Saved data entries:

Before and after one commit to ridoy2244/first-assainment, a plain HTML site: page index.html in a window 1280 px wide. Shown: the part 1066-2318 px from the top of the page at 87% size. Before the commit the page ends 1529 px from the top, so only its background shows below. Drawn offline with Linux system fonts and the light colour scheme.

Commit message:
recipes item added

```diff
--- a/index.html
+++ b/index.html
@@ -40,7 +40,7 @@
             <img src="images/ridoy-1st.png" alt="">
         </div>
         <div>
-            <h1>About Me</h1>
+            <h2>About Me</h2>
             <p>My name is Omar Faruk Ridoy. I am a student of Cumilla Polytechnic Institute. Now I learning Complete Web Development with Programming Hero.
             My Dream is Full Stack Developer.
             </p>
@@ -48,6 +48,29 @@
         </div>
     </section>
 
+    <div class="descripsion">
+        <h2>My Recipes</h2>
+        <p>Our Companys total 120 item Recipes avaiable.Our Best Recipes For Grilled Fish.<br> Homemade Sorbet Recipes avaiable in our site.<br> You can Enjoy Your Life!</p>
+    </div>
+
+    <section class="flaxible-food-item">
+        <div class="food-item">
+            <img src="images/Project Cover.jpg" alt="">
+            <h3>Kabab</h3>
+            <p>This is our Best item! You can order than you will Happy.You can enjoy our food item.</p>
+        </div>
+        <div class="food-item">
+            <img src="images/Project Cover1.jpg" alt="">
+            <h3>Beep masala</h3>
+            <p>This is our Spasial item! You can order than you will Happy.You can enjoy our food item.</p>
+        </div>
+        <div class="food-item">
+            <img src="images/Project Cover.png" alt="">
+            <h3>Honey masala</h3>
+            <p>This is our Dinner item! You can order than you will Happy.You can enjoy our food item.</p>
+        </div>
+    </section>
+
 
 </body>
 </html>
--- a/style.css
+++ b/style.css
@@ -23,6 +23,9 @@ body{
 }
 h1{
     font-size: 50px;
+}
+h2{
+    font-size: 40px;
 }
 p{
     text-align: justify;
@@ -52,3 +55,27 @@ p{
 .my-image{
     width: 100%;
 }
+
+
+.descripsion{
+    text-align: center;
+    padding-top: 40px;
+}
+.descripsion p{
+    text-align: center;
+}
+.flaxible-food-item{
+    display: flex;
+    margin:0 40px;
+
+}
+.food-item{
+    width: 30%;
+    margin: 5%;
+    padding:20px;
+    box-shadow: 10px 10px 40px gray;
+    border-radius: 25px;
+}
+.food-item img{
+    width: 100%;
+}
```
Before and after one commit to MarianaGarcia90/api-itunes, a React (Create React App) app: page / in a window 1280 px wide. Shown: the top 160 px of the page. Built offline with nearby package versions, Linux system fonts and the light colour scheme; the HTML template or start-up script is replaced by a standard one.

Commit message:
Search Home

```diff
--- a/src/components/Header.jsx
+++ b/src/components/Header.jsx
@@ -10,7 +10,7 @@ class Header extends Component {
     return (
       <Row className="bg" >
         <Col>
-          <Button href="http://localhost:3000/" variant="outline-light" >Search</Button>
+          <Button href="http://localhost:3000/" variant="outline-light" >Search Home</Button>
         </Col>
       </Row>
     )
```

# HOW TO COMPLETE THIS TASK
The response must be an exact reproduction of all the entries.

# ANSWER FOR THE TASK
Before and after one commit to ridoy2244/first-assainment, a plain HTML site: page index.html in a window 1280 px wide. Shown: the part 1066-2318 px from the top of the page at 87% size. Before the commit the page ends 1529 px from the top, so only its background shows below. Drawn offline with Linux system fonts and the light colour scheme.

Commit message:
recipes item added

```diff
--- a/index.html
+++ b/index.html
@@ -40,7 +40,7 @@
             <img src="images/ridoy-1st.png" alt="">
         </div>
         <div>
-            <h1>About Me</h1>
+            <h2>About Me</h2>
             <p>My name is Omar Faruk Ridoy. I am a student of Cumilla Polytechnic Institute. Now I learning Complete Web Development with Programming Hero.
             My Dream is Full Stack Developer.
             </p>
@@ -48,6 +48,29 @@
         </div>
     </section>
 
+    <div class="descripsion">
+        <h2>My Recipes</h2>
+        <p>Our Companys total 120 item Recipes avaiable.Our Best Recipes For Grilled Fish.<br> Homemade Sorbet Recipes avaiable in our site.<br> You can Enjoy Your Life!</p>
+    </div>
+
+    <section class="flaxible-food-item">
+        <div class="food-item">
+            <img src="images/Project Cover.jpg" alt="">
+            <h3>Kabab</h3>
+            <p>This is our Best item! You can order than you will Happy.You can enjoy our food item.</p>
+        </div>
+        <div class="food-item">
+            <img src="images/Project Cover1.jpg" alt="">
+            <h3>Beep masala</h3>
+            <p>This is our Spasial item! You can order than you will Happy.You can enjoy our food item.</p>
+        </div>
+        <div class="food-item">
+            <img src="images/Project Cover.png" alt="">
+            <h3>Honey masala</h3>
+            <p>This is our Dinner item! You can order than you will Happy.You can enjoy our food item.</p>
+        </div>
+    </section>
+
 
 </body>
 </html>
--- a/style.css
+++ b/style.css
@@ -23,6 +23,9 @@ body{
 }
 h1{
     font-size: 50px;
+}
+h2{
+    font-size: 40px;
 }
 p{
     text-align: justify;
@@ -52,3 +55,27 @@ p{
 .my-image{
     width: 100%;
 }
+
+
+.descripsion{
+    text-align: center;
+    padding-top: 40px;
+}
+.descripsion p{
+    text-align: center;
+}
+.flaxible-food-item{
+    display: flex;
+    margin:0 40px;
+
+}
+.food-item{
+    width: 30%;
+    margin: 5%;
+    padding:20px;
+    box-shadow: 10px 10px 40px gray;
+    border-radius: 25px;
+}
+.food-item img{
+    width: 100%;
+}
```
Before and after one commit to MarianaGarcia90/api-itunes, a React (Create React App) app: page / in a window 1280 px wide. Shown: the top 160 px of the page. Built offline with nearby package versions, Linux system fonts and the light colour scheme; the HTML template or start-up script is replaced by a standard one.

Commit message:
Search Home

```diff
--- a/src/components/Header.jsx
+++ b/src/components/Header.jsx
@@ -10,7 +10,7 @@ class Header extends Component {
     return (
       <Row className="bg" >
         <Col>
-          <Button href="http://localhost:3000/" variant="outline-light" >Search</Button>
+          <Button href="http://localhost:3000/" variant="outline-light" >Search Home</Button>
         </Col>
       </Row>
     )
```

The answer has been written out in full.